The dressing in this recipe isn’t really a dressing at all. It’s more of an Asian-inspired pesto.
by Tina Martini, The Medicine Chef
We generally associate pesto with Italian cuisine, but, if you look around the world, you’ll find a version of pesto in almost every culture. This one works well as a condiment for the meat, fish, or the veggies of your choice.
- 1 c Roasted Peanuts, chop and reserve 1/4 c for garnish
- 2 Serrano Chilis
- 2 cloves Garlic, peeled
- 1 Tbls fresh Ginger, finely chopped
- 3 Green Onions, rough chopped
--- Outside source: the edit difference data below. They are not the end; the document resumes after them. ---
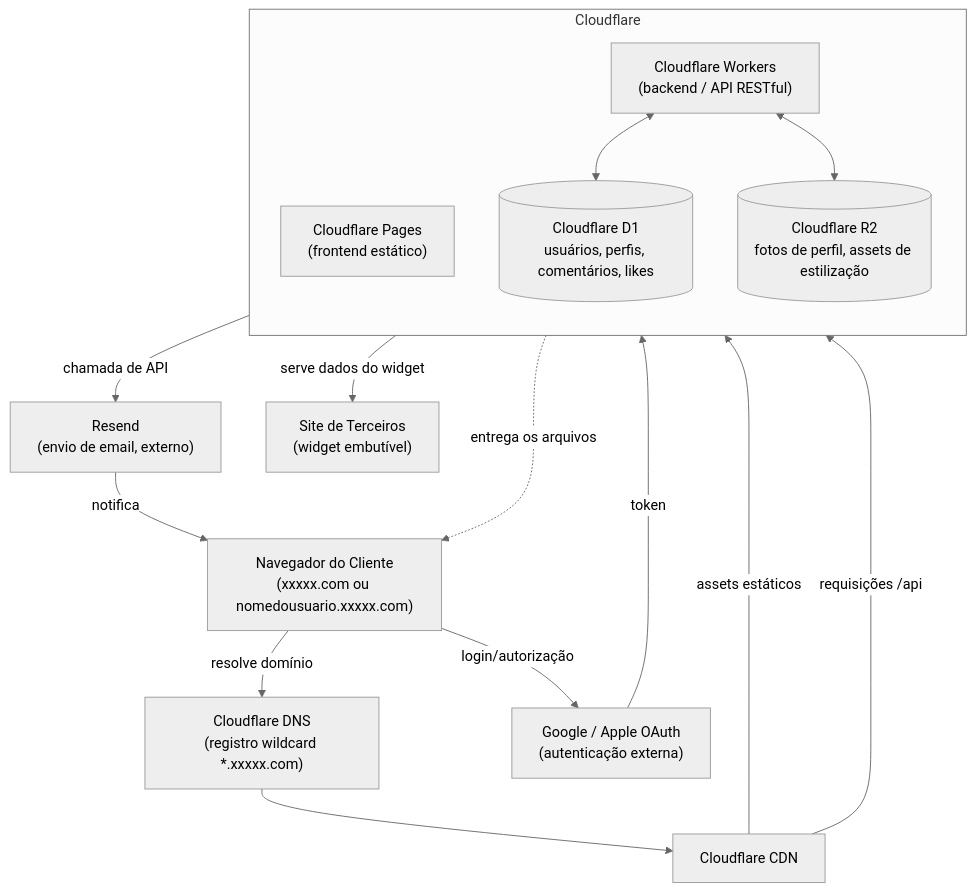
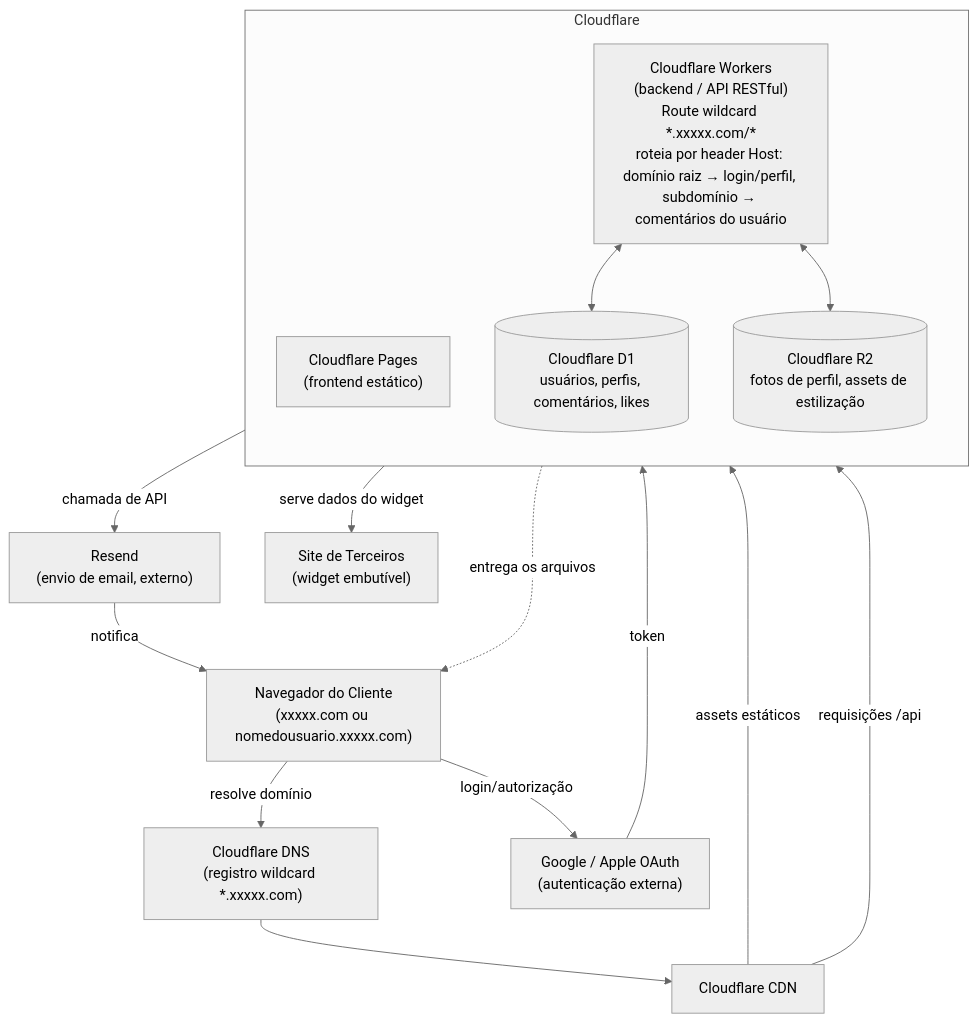
The diagram in docs/diagrama_de_blocos.md (MineGuestBook/GuestBook), drawn with Mermaid (neutral theme) before and after one commit. The commit also changed other lines of this file, not shown here.

Commit message:
Enhance Cloudflare Workers and domain handling details
Updated the Cloudflare Workers description to include routing details and clarified domain handling for user comments.

````diff
--- a/docs/diagrama_de_blocos.md
+++ b/docs/diagrama_de_blocos.md
@@ -5,36 +5,36 @@
 ```mermaid
 flowchart TB
     Client["Navegador do Cliente<br/>(xxxxx.com ou nomedousuario.xxxxx.com)"]
 
     DNS["Cloudflare DNS<br/>(registro wildcard *.xxxxx.com)"]
     CDN["Cloudflare CDN"]
 
     subgraph Cloudflare["Cloudflare"]
         direction TB
 
         Pages["Cloudflare Pages<br/>(frontend estático)"]
-        Workers["Cloudflare Workers<br/>(backend / API RESTful)"]
+        Workers["Cloudflare Workers<br/>(backend / API RESTful)<br/>Route wildcard *.xxxxx.com/*<br/>roteia por header Host: domínio raiz → login/perfil, subdomínio → comentários do usuário"]
         D1[("Cloudflare D1<br/>usuários, perfis, comentários, likes")]
         R2[("Cloudflare R2<br/>fotos de perfil, assets de estilização")]
     end
 
     OAuth["Google / Apple OAuth<br/>(autenticação externa)"]
     Resend["Resend<br/>(envio de email, externo)"]
     ThirdPartySite["Site de Terceiros<br/>(widget embutível)"]
 
     Client -->|resolve domínio| DNS
     DNS --> CDN
     CDN -->|assets estáticos| Pages
     CDN -->|requisições /api| Workers
 
     Pages -.->|entrega os arquivos| Client
     Workers <--> D1
     Workers <--> R2
     Workers -->|chamada de API| Resend
     Resend -->|notifica| Client
 
     Client -->|login/autorização| OAuth
     OAuth -->|token| Workers
 
     Workers -->|serve dados do widget| ThirdPartySite
 ```
````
- Juice of 2 Limes
- 1 1/2 Tbls Nam Pla (Fish Sauce)
- 1/2 tsp Salt
- 1 Tbls Honey
- 1 1/2 c fresh Basil (Thai is preferred), Chiffonade
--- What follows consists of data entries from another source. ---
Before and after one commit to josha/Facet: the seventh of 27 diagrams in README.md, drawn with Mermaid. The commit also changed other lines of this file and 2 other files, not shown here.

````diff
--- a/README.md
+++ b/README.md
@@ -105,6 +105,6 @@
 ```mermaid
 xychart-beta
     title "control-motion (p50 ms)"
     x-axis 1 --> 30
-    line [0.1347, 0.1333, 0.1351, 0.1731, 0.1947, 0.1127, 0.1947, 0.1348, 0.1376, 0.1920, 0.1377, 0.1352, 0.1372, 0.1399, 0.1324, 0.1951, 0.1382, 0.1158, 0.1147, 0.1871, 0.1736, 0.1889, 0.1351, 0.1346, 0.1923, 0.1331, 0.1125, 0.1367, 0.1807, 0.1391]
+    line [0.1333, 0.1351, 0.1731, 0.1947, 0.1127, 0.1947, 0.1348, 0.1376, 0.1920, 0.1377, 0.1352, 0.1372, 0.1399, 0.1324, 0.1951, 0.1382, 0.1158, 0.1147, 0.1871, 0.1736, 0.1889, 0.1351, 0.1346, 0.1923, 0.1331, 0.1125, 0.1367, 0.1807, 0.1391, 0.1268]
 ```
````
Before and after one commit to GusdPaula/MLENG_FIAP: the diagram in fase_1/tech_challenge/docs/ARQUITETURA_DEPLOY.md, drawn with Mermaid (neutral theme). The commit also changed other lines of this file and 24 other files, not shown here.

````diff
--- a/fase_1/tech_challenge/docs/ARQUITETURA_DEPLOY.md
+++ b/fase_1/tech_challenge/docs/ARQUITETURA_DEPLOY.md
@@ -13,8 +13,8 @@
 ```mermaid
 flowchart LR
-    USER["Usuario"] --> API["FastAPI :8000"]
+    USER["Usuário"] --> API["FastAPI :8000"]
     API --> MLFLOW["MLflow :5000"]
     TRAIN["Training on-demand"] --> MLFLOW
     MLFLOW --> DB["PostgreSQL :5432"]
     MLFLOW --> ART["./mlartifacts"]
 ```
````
- 1/2 c fresh Mint, Chiffonade
- 1/3 – 1/2 c Peanut Oil
- Place 3/4 cup of peanuts and the other ingredients through honey in the bowl of a food processor.
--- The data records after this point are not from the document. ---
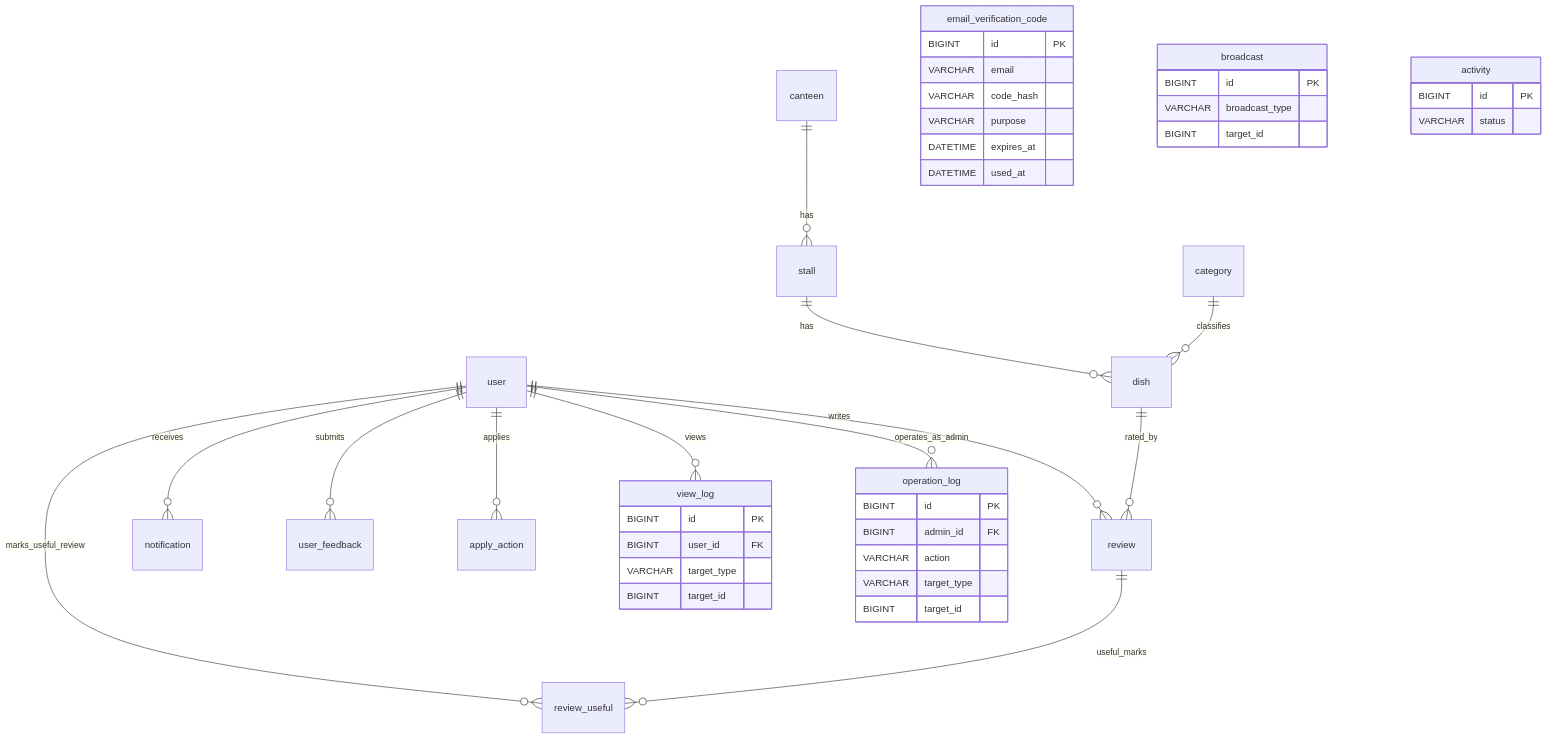
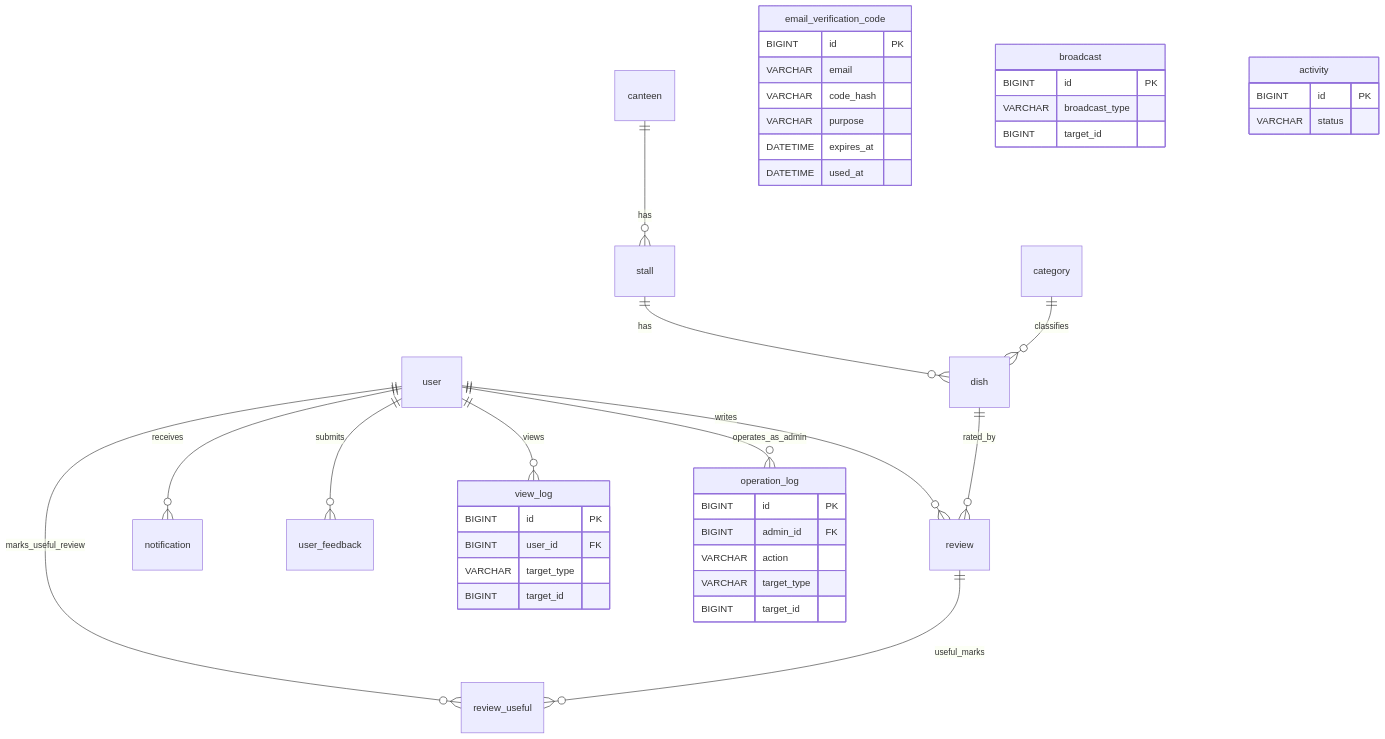
Before and after one commit to jolly326/bjtu_food: the diagram in docs/database.md, drawn with Mermaid. The commit also changed other lines of this file and 148 other files, not shown here.

````diff
--- a/docs/database.md
+++ b/docs/database.md
@@ -292,47 +276,46 @@
 ```mermaid
 erDiagram
     user ||--o{ review : "writes"
     user ||--o{ notification : "receives"
     user ||--o{ user_feedback : "submits"
-    user ||--o{ apply_action : "applies"
     user ||--o{ view_log : "views"
     user ||--o{ operation_log : "operates_as_admin"
     user ||--o{ review_useful : "marks_useful_review"
 
     canteen ||--o{ stall : "has"
     stall ||--o{ dish : "has"
     category ||--o{ dish : "classifies"
     dish ||--o{ review : "rated_by"
     review ||--o{ review_useful : "useful_marks"
 
     email_verification_code {
         BIGINT id PK
         VARCHAR email
         VARCHAR code_hash
         VARCHAR purpose
         DATETIME expires_at
         DATETIME used_at
     }
     view_log {
         BIGINT id PK
         BIGINT user_id FK
         VARCHAR target_type
         BIGINT target_id
     }
     operation_log {
         BIGINT id PK
         BIGINT admin_id FK
         VARCHAR action
         VARCHAR target_type
         BIGINT target_id
     }
     broadcast {
         BIGINT id PK
         VARCHAR broadcast_type
         BIGINT target_id
     }
     activity {
         BIGINT id PK
         VARCHAR status
     }
 ```
````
- Pulse to start mixing, and then let the motor run as you drizzle in peanut oil and emulsify.
- Roll basil and mint leaves into small “cigars” and slice very thinly into ribbons. This is known as a chiffonade of herbs.
- Add the chiffonade to food processor bowl and pulse just to incorporate the herbs.
- Use a light touch, as too much processing and the herbs will turn black.
- Scrape into a bowl and cover with plastic wrap, applied directly onto the surface of pesto. Be sure to remove any air bubbles.
- Chill while you prepare and cook your shrimp.
- 1 lb raw (21 – 25 “jumbo”) shrimp, in the shell
- Aromatics of your choice – fresh ginger, garlic, lemons, limes, lemongrass
I always get shrimp in the shell. I find that cooking shrimp in the shell adds another layer of flavor.
- Prepare poaching water in a large high-sided saute’ pan.
- Rough chop any aromatics you have selected.
- Squeeze citrus juice into poaching water, and drop the fruit into water.
- Bring water to a rapid boil.
- Turn the fire to low and add shrimp. Chef’s remember, poaching is a gentle process. Cook the shrimp uncovered for 5 minutes, or until the shells turn pink. Plan for carry-over cooking time as we are not ice bathing the finished shrimp (i.e. Your shrimp will continue to cook briefly after you remove them from the heat. All protein continues to cook if it isn’t quick chilled).
- Spread hot shrimp in a single layer on a sheet pan and cool just enough to peel and clean them, removing the shells completely, including tails, and cleaning the digestive tract (de-veining) using a pointed pairing knife to lift the tract out whole.
- Chop shrimp into generous bite sized pieces.
- Add chopped shrimp to your pesto using a rubber spatula. Fold gently, do not over mix.
- Chill thoroughly.
- When ready for service, sprinkle salad with the peanuts you kept back for this purpose.
Shrimp has a reputation for being high in cholesterol and is generally considered and indulgent food. This gift from the sea is a great source of protein, selenium, and astaxanthin. The pink you see when the shrimp is cooked is the astaxanthin, a very powerful antioxidant that helps sweep toxins from the body. Selenium is an important mineral that slows the aging clock. Resveratrol in peanuts is also valued for it’s anti-aging properties. The remainder of our ingredients are superstars in eliminating inflammation. Basil really helps our joints stay healthy and flexible. Ginger in particular assists in the healing of inflammation, as well as calming spider veins. In fact, there are so many benefits to ginger that I wouldn’t have room for anything else if I listed all of them.
Fish Sauce is the most interesting item on today’s shopping list. Most of us associate fish sauce with asian cuisine, exclusively. Surprisingly, it has a long history, going back to Roman kitchens. With no way to preserve fish, salt fermentation was the best way to hold onto your catch. In Asian fish sauce, black anchovies and sea salt are used. This imparts the highly desired umami flavor. Umami is the mystery flavor in savory food that makes us say,”OMG! This is so amazing!” You could substitute soy sauce, but it won’t be OMG!
|by Chef Tina Martini, “The Medicine Chef” @MedicineChef | Facebook
Chef Martini is an experienced, well-versed television personality with a successful and proven track record. She holds a doctorate from Bastyr University in Naturopathy and a Nutrition degree from San Diego State University. She mixes cooking with nutrition, fitness and wellness!